Even conservative bloggers like Charles Krauthammer have joined in the chorus saying the system was wrong. They, too, realize that there was a flaw in the handling of Garner’s case. Why had the grand jury chosen to not even give those grieving for Garner a voice in court? More importantly, how could both these non-indictments happen despite mounting statistical evidence that such outcomes are rare?

Regardless of what those who would defend the grand juries may claim, we cannot help but say that there are flaws present both in the justice system and our national discussion on race.
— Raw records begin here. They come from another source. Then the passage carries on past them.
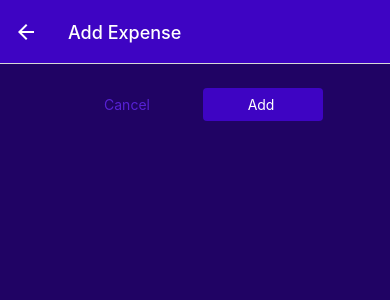
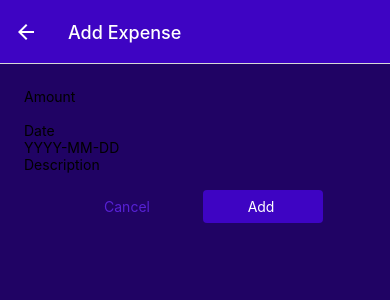
Before and after one commit to ebrardev/expense-trackerapp, a React Native app: screen /ManageExpense in a window 390 px wide. Shown: the top 300 px of the page. Built offline with nearby package versions, Linux system fonts and the light colour scheme.

Commit message:
creating a overall form

```diff
--- a/components/ManageExpense/ExpenseForm.js
+++ b/components/ManageExpense/ExpenseForm.js
@@ -1,9 +1,26 @@
 
  import { StyleSheet,TextInput, View } from "react-native";
+import Input from "./Input";
 function ExpenseForm() {
+    function amountChangeHandler(amount) {
+        console.log(amount)
+    }
 
     return (
         <View>
+           <Input label="Amount" textInputConfig={{
+            keyboardType: "decimal-pad",
+           onchangeText: amountChangeHandler
+           }} />
+           <Input label="Date" textInputConfig={{
+            placeholder: "YYYY-MM-DD",
+            maxLength: 10,
+            onChangeTxt: () => { }
+            }} />
+            <Input label="Description" textInputConfig={{
+
+            }} />
+
 
         </View>
 
--- a/screens/ManageExpense.js
+++ b/screens/ManageExpense.js
@@ -4,6 +4,7 @@ import IconButton from "../components/UI/IconButton";
 import { GlobalStyles } from "../constants/style";
 import Button from "../components/UI/Button";
 import { ExpensesContext } from "../store/expenses-context";
+import ExpenseForm from "../components/ManageExpense/ExpenseForm";
 
 
 function ManageExpense({ route, navigation }) {
@@ -56,7 +57,7 @@ function ManageExpense({ route, navigation }) {
 
     return (
         <View style={styles.container}>
-
+       <ExpenseForm />
             <View style={styles.buttonContainer}>
                 <Button style={styles.button} mode="flat" onPress={cancelHandler}>Cancel</Button>
                 <Button  style={styles.button} onPress={confirmHandler}>{isEditing ? "Update" : "Add"} </Button>
```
The United States is blessed with a Constitution that does protect human rights in theory – we are a nation that doesn’t kill people by the thousands daily and have blessed our citizens with a Bill of Rights, guaranteeing freedoms that are as old and protected as our Constitution. However, as these past events have shown, the citizenship in the United States hasn’t afforded true equality to all in this nation.

Social movements are only successful whenever those who participate in the movement can convince those in power to listen to their collective voice. In essence, social movements take much time, patience, blood, sweat and tears; however, they are by far the most democratic and successful method of affecting true change.

Change can begin in the streets of New York or on Clifton Road. There are hundreds of brave souls who are, in essence, truly wishing to tell the world that they are aware of the causes behind Garner’s, Brown’s and many others’ deaths, and that they are angry.
Yet, change only continues if movements can propose solutions and create harmony out of discord. This aspect of the social movement is what requires even more effort than the former. While peaceful protest is the beginning of a necessary dialogue, there are other aspects of the solution that need to be maintained in order for a social movement to be successful. Awareness, education and the willingness to compromise are distinct elements of a successful social movement.

Thus we, the Emory community, have the ability to affect what is happening around us. We can protest, we can stand in the streets, we can shout at the top of our lungs. We can become social activists, civil rights lawyers and politicians who listen to the will of the people. We were blessed with this opportunity, the opportunity to cultivate our minds and discuss with those around us these horrible events without fear of repercussion.

The potential for the discussion that could occur at Emory can extend far beyond the reaches of the classroom or Wonderful Wednesday. At Emory, as with many universities across the nation, the community has the ability to engage in a dialogue without fear of persecution. We can be the voice of strength for the weak. We can speak for the minority struggling for representation. We can protest an injustice in the library without fear of being attacked. Solidarity is very possible; however, an informed public declaration of injustice involves that all those wishing to participate in a dialogue advocating for change be aware of both the problems and potential solutions.

Finals are around the corner, which will make it much more difficult on the community to actually focus on this issue. However, the only way we can extend this discussion is if we keep Brown and Garner alive in our minds and hearts. I am not urging aggravating protest or violence by any means, but rather awareness of what happened these past couple of weeks, and how these events relate to critical flaws in our society.

Emory students can create a movement that extends beyond our university, but this requires a continued dedication towards understanding just how our system is broken. This commitment is the first step to contributing towards the social movement rather than contributing towards prejudice. We cannot go to sleep and think these events are isolated and over. We cannot allow the dreams of those grieving for Michael Brown and Eric Garner to die.

Somnath Das is a College sophomore from Warner Robins, Georgia.